The sons of Yang Hengjun, an Australian writer imprisoned in Beijing for espionage, have written a heartfelt plea to Prime Minister Anthony Albanese as he embarks on a visit to China, hoping for a “second miracle” following the release of journalist Cheng Lei.
Albanese’s visit to China on Saturday marks the first trip by an Australian leader to the country since 2016, as diplomatic tensions gradually ease between the two trading partners. On Monday, he will hold a crucial meeting with Chinese President Xi Jinping.
Yang Hengjun is an Australian citizen born in China and was working in New York before his arrest at Guangzhou airport in 2019. His detention coincided with a significant downturn in Australia-China relations.
The trial of Yang was held in secret at a Beijing court in May 2021, and the specifics of his case have never been publicly disclosed. He has consistently denied allegations of espionage for Australia or the United States.
The recent release of Australian journalist Cheng Lei, who had spent three years in a Beijing prison, was seen by analysts as a diplomatic goodwill gesture before Albanese’s visit.
In a letter dated October 28, the sons of Yang expressed their hope that Albanese could achieve a “second miracle” by securing their father’s release. Yang has now been detained for four years and nine months.
The letter urgently requests Albanese to seek Yang’s release on medical grounds, citing reports of declining health and repeated collapses. Friends of Yang have indicated that his health began deteriorating in August, and his sons are gravely concerned about medical neglect leading to severe consequences.
In the letter, the sons revealed their father’s dire health situation, stating that he is essentially bedridden, unable to walk for three weeks, and deeply worried about the undiagnosed cause of his illness, expressing, “I’m sick, I’m weak, I’m dying.”
In response to the letter, Australian Foreign Minister Penny Wong issued a statement expressing the government’s profound concern about Yang’s deteriorating health. Wong emphasized the government’s shared concerns with Yang’s friends and family regarding his well-being and medical condition.

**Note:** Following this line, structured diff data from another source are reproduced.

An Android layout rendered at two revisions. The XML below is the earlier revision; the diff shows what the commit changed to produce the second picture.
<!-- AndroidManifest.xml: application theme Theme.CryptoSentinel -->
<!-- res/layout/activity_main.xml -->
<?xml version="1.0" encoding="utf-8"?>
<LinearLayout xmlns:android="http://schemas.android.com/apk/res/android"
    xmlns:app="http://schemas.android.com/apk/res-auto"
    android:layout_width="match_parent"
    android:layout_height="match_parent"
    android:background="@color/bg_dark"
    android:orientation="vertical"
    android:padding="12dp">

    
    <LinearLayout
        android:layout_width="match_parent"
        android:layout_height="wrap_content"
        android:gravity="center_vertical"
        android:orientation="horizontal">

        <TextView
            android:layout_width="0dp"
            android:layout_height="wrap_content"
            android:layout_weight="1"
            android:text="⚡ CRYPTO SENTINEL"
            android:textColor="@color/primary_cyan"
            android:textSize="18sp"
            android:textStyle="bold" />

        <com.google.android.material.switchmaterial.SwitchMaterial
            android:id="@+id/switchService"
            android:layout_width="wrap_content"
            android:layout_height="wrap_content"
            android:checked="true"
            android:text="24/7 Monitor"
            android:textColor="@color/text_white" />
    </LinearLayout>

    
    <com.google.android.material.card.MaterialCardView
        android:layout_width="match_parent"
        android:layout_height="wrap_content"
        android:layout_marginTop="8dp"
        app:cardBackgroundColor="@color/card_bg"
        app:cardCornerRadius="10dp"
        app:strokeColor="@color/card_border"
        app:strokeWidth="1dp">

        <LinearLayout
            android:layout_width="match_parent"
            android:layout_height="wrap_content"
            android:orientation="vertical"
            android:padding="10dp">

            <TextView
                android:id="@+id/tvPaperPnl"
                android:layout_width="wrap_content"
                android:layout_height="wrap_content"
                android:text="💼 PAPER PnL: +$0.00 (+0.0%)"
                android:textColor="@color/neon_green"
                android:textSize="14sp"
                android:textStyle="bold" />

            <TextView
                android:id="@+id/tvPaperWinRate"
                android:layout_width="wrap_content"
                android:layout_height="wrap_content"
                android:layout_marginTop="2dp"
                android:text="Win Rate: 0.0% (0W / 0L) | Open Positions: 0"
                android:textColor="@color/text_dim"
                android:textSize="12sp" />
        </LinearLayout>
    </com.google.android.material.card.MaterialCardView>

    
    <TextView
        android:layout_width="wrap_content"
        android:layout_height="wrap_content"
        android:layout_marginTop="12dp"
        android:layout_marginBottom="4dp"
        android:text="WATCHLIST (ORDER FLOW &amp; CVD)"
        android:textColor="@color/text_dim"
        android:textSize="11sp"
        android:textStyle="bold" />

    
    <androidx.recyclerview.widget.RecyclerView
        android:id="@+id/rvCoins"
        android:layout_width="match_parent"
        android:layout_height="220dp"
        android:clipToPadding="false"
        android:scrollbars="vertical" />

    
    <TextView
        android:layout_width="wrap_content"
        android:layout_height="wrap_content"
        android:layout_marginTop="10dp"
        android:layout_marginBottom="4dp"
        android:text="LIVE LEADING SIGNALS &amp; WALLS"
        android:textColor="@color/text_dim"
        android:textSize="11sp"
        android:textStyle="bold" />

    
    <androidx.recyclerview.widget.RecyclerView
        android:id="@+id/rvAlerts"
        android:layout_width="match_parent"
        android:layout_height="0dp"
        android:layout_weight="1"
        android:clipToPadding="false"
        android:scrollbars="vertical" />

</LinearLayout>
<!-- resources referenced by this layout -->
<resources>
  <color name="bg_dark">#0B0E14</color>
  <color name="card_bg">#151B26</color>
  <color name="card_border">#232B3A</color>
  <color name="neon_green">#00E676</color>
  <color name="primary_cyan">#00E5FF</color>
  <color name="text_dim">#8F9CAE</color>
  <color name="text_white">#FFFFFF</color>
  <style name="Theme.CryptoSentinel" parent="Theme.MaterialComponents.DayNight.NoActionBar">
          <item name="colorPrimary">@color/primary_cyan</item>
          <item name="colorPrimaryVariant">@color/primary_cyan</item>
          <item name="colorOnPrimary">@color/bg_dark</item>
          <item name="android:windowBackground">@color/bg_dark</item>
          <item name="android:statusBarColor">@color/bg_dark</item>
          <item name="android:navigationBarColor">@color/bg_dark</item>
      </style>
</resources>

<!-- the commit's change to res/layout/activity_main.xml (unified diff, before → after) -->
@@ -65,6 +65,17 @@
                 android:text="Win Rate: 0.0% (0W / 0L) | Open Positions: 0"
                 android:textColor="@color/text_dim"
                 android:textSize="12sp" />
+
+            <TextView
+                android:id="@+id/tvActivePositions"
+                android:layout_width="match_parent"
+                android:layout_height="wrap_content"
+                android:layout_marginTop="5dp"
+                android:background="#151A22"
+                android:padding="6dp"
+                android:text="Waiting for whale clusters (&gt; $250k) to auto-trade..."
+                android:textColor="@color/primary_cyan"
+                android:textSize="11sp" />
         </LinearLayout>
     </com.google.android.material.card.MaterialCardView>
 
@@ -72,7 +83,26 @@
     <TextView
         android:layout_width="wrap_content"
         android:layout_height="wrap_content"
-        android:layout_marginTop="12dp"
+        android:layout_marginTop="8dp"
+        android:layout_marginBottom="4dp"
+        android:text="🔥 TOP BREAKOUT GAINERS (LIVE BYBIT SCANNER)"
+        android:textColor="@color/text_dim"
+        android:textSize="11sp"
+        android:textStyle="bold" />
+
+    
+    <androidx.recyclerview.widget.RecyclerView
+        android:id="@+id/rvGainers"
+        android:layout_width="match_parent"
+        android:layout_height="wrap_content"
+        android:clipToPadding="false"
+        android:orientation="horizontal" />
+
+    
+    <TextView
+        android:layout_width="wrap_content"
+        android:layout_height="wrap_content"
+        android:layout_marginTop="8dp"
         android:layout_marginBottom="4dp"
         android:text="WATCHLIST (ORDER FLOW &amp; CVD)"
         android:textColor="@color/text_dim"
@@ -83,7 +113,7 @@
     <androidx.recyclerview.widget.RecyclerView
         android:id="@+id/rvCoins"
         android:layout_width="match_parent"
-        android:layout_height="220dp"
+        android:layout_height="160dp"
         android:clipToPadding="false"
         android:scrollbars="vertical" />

The sons, who reside in Australia and requested anonymity for privacy reasons, informed the public that they received their first letter from their father, sent from detention, on October 27. In the letter, Yang maintained his innocence under Chinese law and confirmed that he had not made any confession.